(Structured diff data)
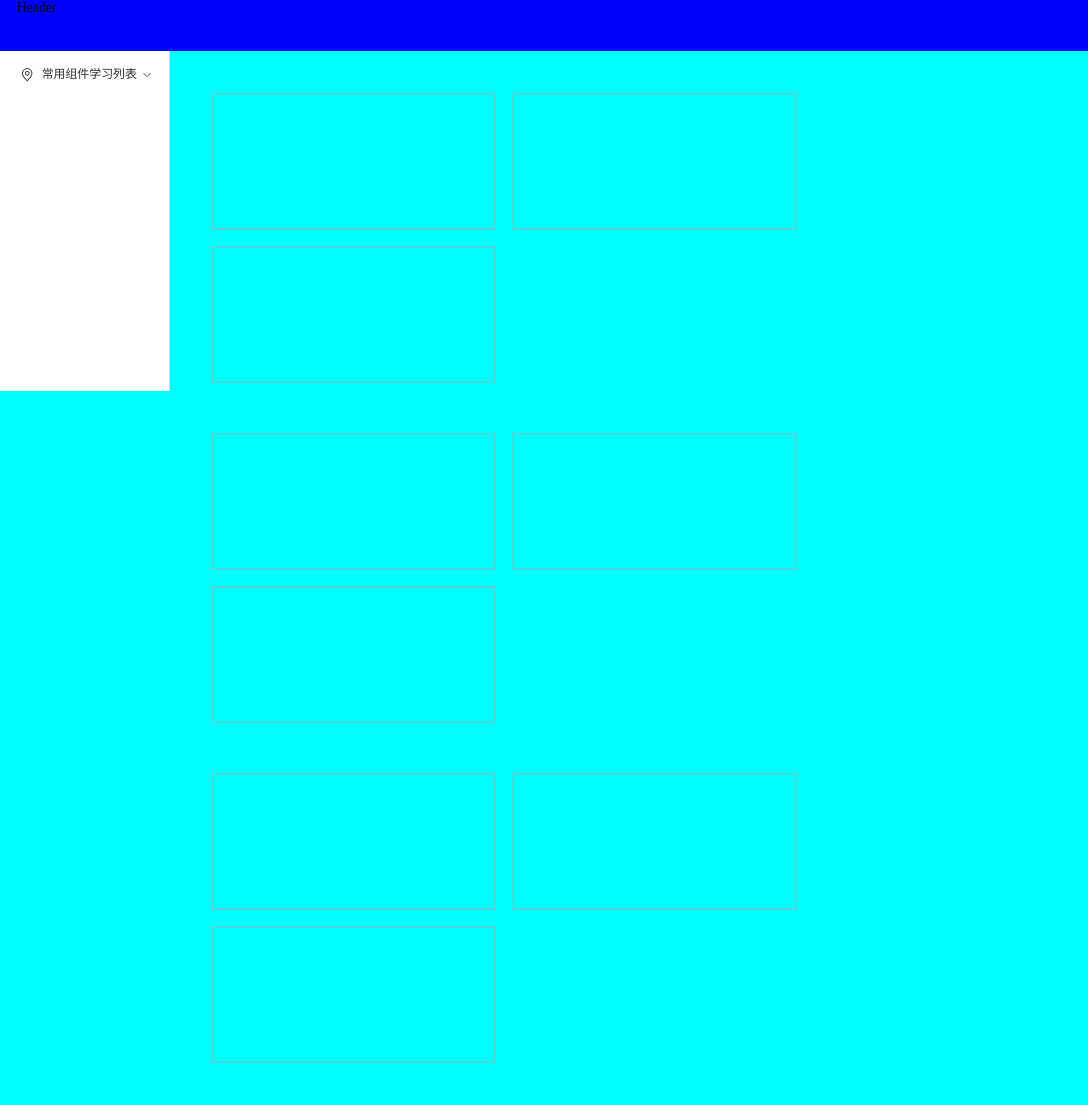
Repository: 553559555/vue3-project
Page: /#/index (app in vue3-app/)
The author's editor kept a copy of each file at every save. The page is drawn from the files as they stood at one save, then again after the next save.
The browser window is 1280 px wide. The pictures show the whole page, at 85% of full size.
The project was rebuilt for these pictures with package versions that can differ from the ones it lists, and the page was loaded fresh each time. Also part of the build but not shown: vue3-app/vite.config.ts.

Above is the page before, as saved 2025-03-24 10:43:11.

### vue3-app/src/main.ts
import { createApp } from 'vue'
import ElementPlus from 'element-plus'
import 'element-plus/dist/index.css'
import router from './router'
import pinia from './stores'
import './style.css'
import App from './App.vue'

const app = createApp(App)
app.use(ElementPlus)
app.use(router)
app.use(pinia)

app.mount('#app')

### vue3-app/src/router/index.ts
import { createRouter, createWebHashHistory, createWebHistory } from 'vue-router'
import type { RouteRecordRaw } from 'vue-router'

const routes: Array<RouteRecordRaw> = [
  {
    path: '/',
    name: 'Login',
    component: () => import('../views/login.vue')
  },
  {
    path: '/index',
    name: 'index',
    component: () => import('../views/index.vue'),
    children: [
      {
        path: '',
        name: 'Home',
        component: () => import('../views/Home.vue')
      },
      {
        path: '/about',
        name: 'About',
        component: () => import('../views/About.vue')
      }
    ]
  }

]

const router = createRouter({
  history: createWebHashHistory(),
  routes
})

export default router

### vue3-app/src/stores/index.ts
import { createPinia } from 'pinia'

const pinia = createPinia()

export default pinia

### vue3-app/src/style.css
/* CSS 重置 */
* {
  margin: 0;
  padding: 0;
  box-sizing: border-box;
}

### vue3-app/src/App.vue
<script setup lang="ts">
import { RouterView } from 'vue-router'
</script>

<template>
    <router-view />
</template>

### vue3-app/src/views/index.vue
<template>
    <el-container class="container">
        <el-header>Header</el-header>
        <el-container>
            <el-aside width="200px">
                <home-left />
            </el-aside>
            <el-main>
                <router-view>
                </router-view>
            </el-main>
        </el-container>
    </el-container>
</template>

<script setup>

import { RouterView } from 'vue-router'
import HomeLeft from './components/home-left.vue'

</script>



<style scoped lang="scss">
.container {
    width: 100vw;
    height: 100vh;
    box-sizing: border-box;

    :deep(.el-header) {
        background-color: blue;
        box-sizing: border-box;
    }

    :deep(.el-container) {
        background-color: aqua;
        box-sizing: border-box;

        :deep(.el-aside) {
            background-color: yellow;
            box-sizing: border-box;
        }

        :deep(.el-main) {
            background-color: bisque;
            padding: 0;
            box-sizing: border-box;
        }
    }
}
</style>

### vue3-app/src/views/Home.vue
<template>
  <div class="home-container">
    <el-row class="row" :span="8">
      <el-col :span="8">
        <div class="grid-content ep-bg-purple-dark" />
      </el-col>
      <el-col :span="8">
        <div class="grid-content ep-bg-purple-dark" />
      </el-col>
      <el-col :span="8">
        <div class="grid-content ep-bg-purple-dark" />
      </el-col>
    </el-row>

    <el-row class="row" :span="8">
      <el-col :span="8">
        <div class="grid-content ep-bg-purple-dark" />
      </el-col>
      <el-col :span="8">
        <div class="grid-content ep-bg-purple-dark" />
      </el-col>
      <el-col :span="8">
        <div class="grid-content ep-bg-purple-dark" />
      </el-col>
    </el-row>

    <el-row class="row" :span="8">
      <el-col :span="8">
        <div class="grid-content ep-bg-purple-dark" />
      </el-col>
      <el-col :span="8">
        <div class="grid-content ep-bg-purple-dark" />
      </el-col>
      <el-col :span="8">
        <div class="grid-content ep-bg-purple-dark" />
      </el-col>
    </el-row>

  </div>
</template>

<script lang="ts" setup>

</script>

<style scoped lang="scss">
.home-container {
  width: 100%;
  height: 100%;
  box-sizing: border-box;

  .row {
    padding: 20px;
    height: 400px;

    .el-col {
      margin: 10px;
      border: solid 1px #aaa;
    }
  }
}
</style>

### vue3-app/src/views/components/home-left.vue
<template>
    <div class="home-left-container">
        <el-menu default-active="2" class="el-menu-vertical-demo" @open="handleOpen" @close="handleClose"
            @select="handleSelect">
            <el-sub-menu v-for="(items, index) in listData" :index="items.name" :key="index">
                <template #title>
                    <el-icon>
                        <location />
                    </el-icon>
                    <span>{{ items.name }}</span>
                </template>
                <el-menu-item v-for="(item, index) in items.children" :index="item.name" :key="index">
                    <el-icon>
                        <location />
                    </el-icon>
                    <span>{{ item.name }}</span>
                </el-menu-item>
            </el-sub-menu>
        </el-menu>
    </div>
</template>

<script setup>
import { Location } from "@element-plus/icons-vue";

import { reactive, ref } from "vue";
const listData = reactive([
    {
        name: "常用组件学习列表",
        children: [
            {
                name: 'button'
            },
            {
                name: 'input'
            }
        ],
    },
]);
const isCollapse = ref(true);
const handleOpen = (key, keyPath) => {
    console.log(key, keyPath);
};
const handleClose = (key, keyPath) => {
    console.log(key, keyPath);
};

const handleSelect = (key, keyPath) => {
    console.log(key, keyPath);
};
</script>

<style scoped lang="scss">
.home-left-container {
    height: 100%;
    width: 100%;

    .el-menu-vertical-demo:not(.el-menu--collapse) {
        width: 200px;
        min-height: 400px;
    }
}
</style>

Loaded but not shown: vue3-app/index.html (common file)

After the next save:
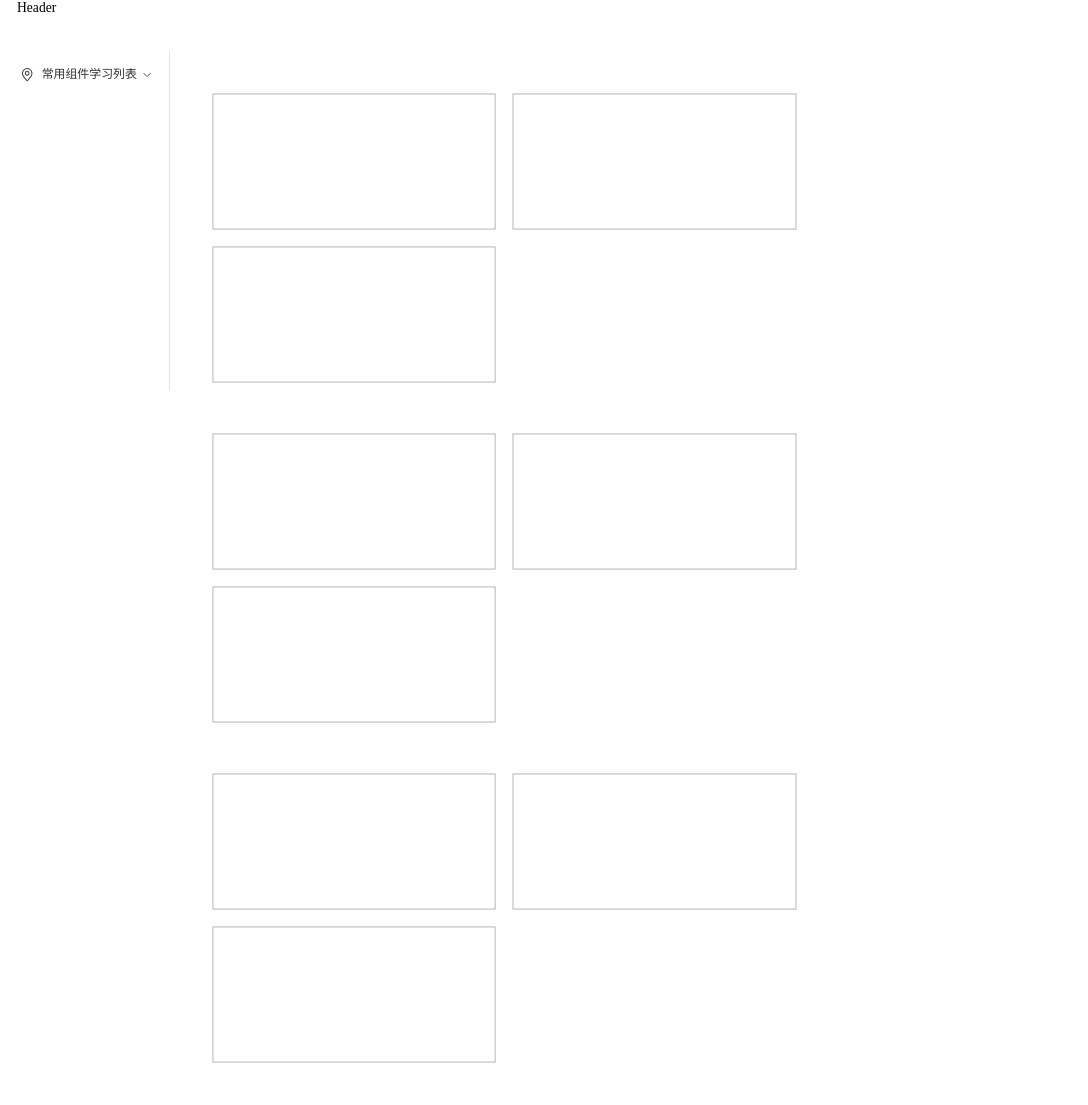
Saved 2 min 0 s later.
--- a/vue3-app/src/views/index.vue
+++ b/vue3-app/src/views/index.vue
@@ -1,15 +1,13 @@
 <template>
-    <el-container class="container">
-        <el-header>Header</el-header>
-        <el-container>
-            <el-aside width="200px">
-                <home-left />
-            </el-aside>
-            <el-main>
-                <router-view>
-                </router-view>
-            </el-main>
-        </el-container>
+    <el-header>Header</el-header>
+    <el-container>
+        <el-aside width="200px">
+            <home-left />
+        </el-aside>
+        <el-main>
+            <router-view>
+            </router-view>
+        </el-main>
     </el-container>
 </template>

Task prompt: Your answer must be the records above, word for word, with every picture left out.

Task result:
Repository: 553559555/vue3-project
Page: /#/index (app in vue3-app/)
The author's editor kept a copy of each file at every save. The page is drawn from the files as they stood at one save, then again after the next save.
The browser window is 1280 px wide. The pictures show the whole page, at 85% of full size.
The project was rebuilt for these pictures with package versions that can differ from the ones it lists, and the page was loaded fresh each time. Also part of the build but not shown: vue3-app/vite.config.ts.

Above is the page before, as saved 2025-03-24 10:43:11.

### vue3-app/src/main.ts
import { createApp } from 'vue'
import ElementPlus from 'element-plus'
import 'element-plus/dist/index.css'
import router from './router'
import pinia from './stores'
import './style.css'
import App from './App.vue'

const app = createApp(App)
app.use(ElementPlus)
app.use(router)
app.use(pinia)

app.mount('#app')

### vue3-app/src/router/index.ts
import { createRouter, createWebHashHistory, createWebHistory } from 'vue-router'
import type { RouteRecordRaw } from 'vue-router'

const routes: Array<RouteRecordRaw> = [
  {
    path: '/',
    name: 'Login',
    component: () => import('../views/login.vue')
  },
  {
    path: '/index',
    name: 'index',
    component: () => import('../views/index.vue'),
    children: [
      {
        path: '',
        name: 'Home',
        component: () => import('../views/Home.vue')
      },
      {
        path: '/about',
        name: 'About',
        component: () => import('../views/About.vue')
      }
    ]
  }

]

const router = createRouter({
  history: createWebHashHistory(),
  routes
})

export default router

### vue3-app/src/stores/index.ts
import { createPinia } from 'pinia'

const pinia = createPinia()

export default pinia

### vue3-app/src/style.css
/* CSS 重置 */
* {
  margin: 0;
  padding: 0;
  box-sizing: border-box;
}

### vue3-app/src/App.vue
<script setup lang="ts">
import { RouterView } from 'vue-router'
</script>

<template>
    <router-view />
</template>

### vue3-app/src/views/index.vue
<template>
    <el-container class="container">
        <el-header>Header</el-header>
        <el-container>
            <el-aside width="200px">
                <home-left />
            </el-aside>
            <el-main>
                <router-view>
                </router-view>
            </el-main>
        </el-container>
    </el-container>
</template>

<script setup>

import { RouterView } from 'vue-router'
import HomeLeft from './components/home-left.vue'

</script>



<style scoped lang="scss">
.container {
    width: 100vw;
    height: 100vh;
    box-sizing: border-box;

    :deep(.el-header) {
        background-color: blue;
        box-sizing: border-box;
    }

    :deep(.el-container) {
        background-color: aqua;
        box-sizing: border-box;

        :deep(.el-aside) {
            background-color: yellow;
            box-sizing: border-box;
        }

        :deep(.el-main) {
            background-color: bisque;
            padding: 0;
            box-sizing: border-box;
        }
    }
}
</style>

### vue3-app/src/views/Home.vue
<template>
  <div class="home-container">
    <el-row class="row" :span="8">
      <el-col :span="8">
        <div class="grid-content ep-bg-purple-dark" />
      </el-col>
      <el-col :span="8">
        <div class="grid-content ep-bg-purple-dark" />
      </el-col>
      <el-col :span="8">
        <div class="grid-content ep-bg-purple-dark" />
      </el-col>
    </el-row>

    <el-row class="row" :span="8">
      <el-col :span="8">
        <div class="grid-content ep-bg-purple-dark" />
      </el-col>
      <el-col :span="8">
        <div class="grid-content ep-bg-purple-dark" />
      </el-col>
      <el-col :span="8">
        <div class="grid-content ep-bg-purple-dark" />
      </el-col>
    </el-row>

    <el-row class="row" :span="8">
      <el-col :span="8">
        <div class="grid-content ep-bg-purple-dark" />
      </el-col>
      <el-col :span="8">
        <div class="grid-content ep-bg-purple-dark" />
      </el-col>
      <el-col :span="8">
        <div class="grid-content ep-bg-purple-dark" />
      </el-col>
    </el-row>

  </div>
</template>

<script lang="ts" setup>

</script>

<style scoped lang="scss">
.home-container {
  width: 100%;
  height: 100%;
  box-sizing: border-box;

  .row {
    padding: 20px;
    height: 400px;

    .el-col {
      margin: 10px;
      border: solid 1px #aaa;
    }
  }
}
</style>

### vue3-app/src/views/components/home-left.vue
<template>
    <div class="home-left-container">
        <el-menu default-active="2" class="el-menu-vertical-demo" @open="handleOpen" @close="handleClose"
            @select="handleSelect">
            <el-sub-menu v-for="(items, index) in listData" :index="items.name" :key="index">
                <template #title>
                    <el-icon>
                        <location />
                    </el-icon>
                    <span>{{ items.name }}</span>
                </template>
                <el-menu-item v-for="(item, index) in items.children" :index="item.name" :key="index">
                    <el-icon>
                        <location />
                    </el-icon>
                    <span>{{ item.name }}</span>
                </el-menu-item>
            </el-sub-menu>
        </el-menu>
    </div>
</template>

<script setup>
import { Location } from "@element-plus/icons-vue";

import { reactive, ref } from "vue";
const listData = reactive([
    {
        name: "常用组件学习列表",
        children: [
            {
                name: 'button'
            },
            {
                name: 'input'
            }
        ],
    },
]);
const isCollapse = ref(true);
const handleOpen = (key, keyPath) => {
    console.log(key, keyPath);
};
const handleClose = (key, keyPath) => {
    console.log(key, keyPath);
};

const handleSelect = (key, keyPath) => {
    console.log(key, keyPath);
};
</script>

<style scoped lang="scss">
.home-left-container {
    height: 100%;
    width: 100%;

    .el-menu-vertical-demo:not(.el-menu--collapse) {
        width: 200px;
        min-height: 400px;
    }
}
</style>

Loaded but not shown: vue3-app/index.html (common file)

After the next save:
Saved 2 min 0 s later.
--- a/vue3-app/src/views/index.vue
+++ b/vue3-app/src/views/index.vue
@@ -1,15 +1,13 @@
 <template>
-    <el-container class="container">
-        <el-header>Header</el-header>
-        <el-container>
-            <el-aside width="200px">
-                <home-left />
-            </el-aside>
-            <el-main>
-                <router-view>
-                </router-view>
-            </el-main>
-        </el-container>
+    <el-header>Header</el-header>
+    <el-container>
+        <el-aside width="200px">
+            <home-left />
+        </el-aside>
+        <el-main>
+            <router-view>
+            </router-view>
+        </el-main>
     </el-container>
 </template>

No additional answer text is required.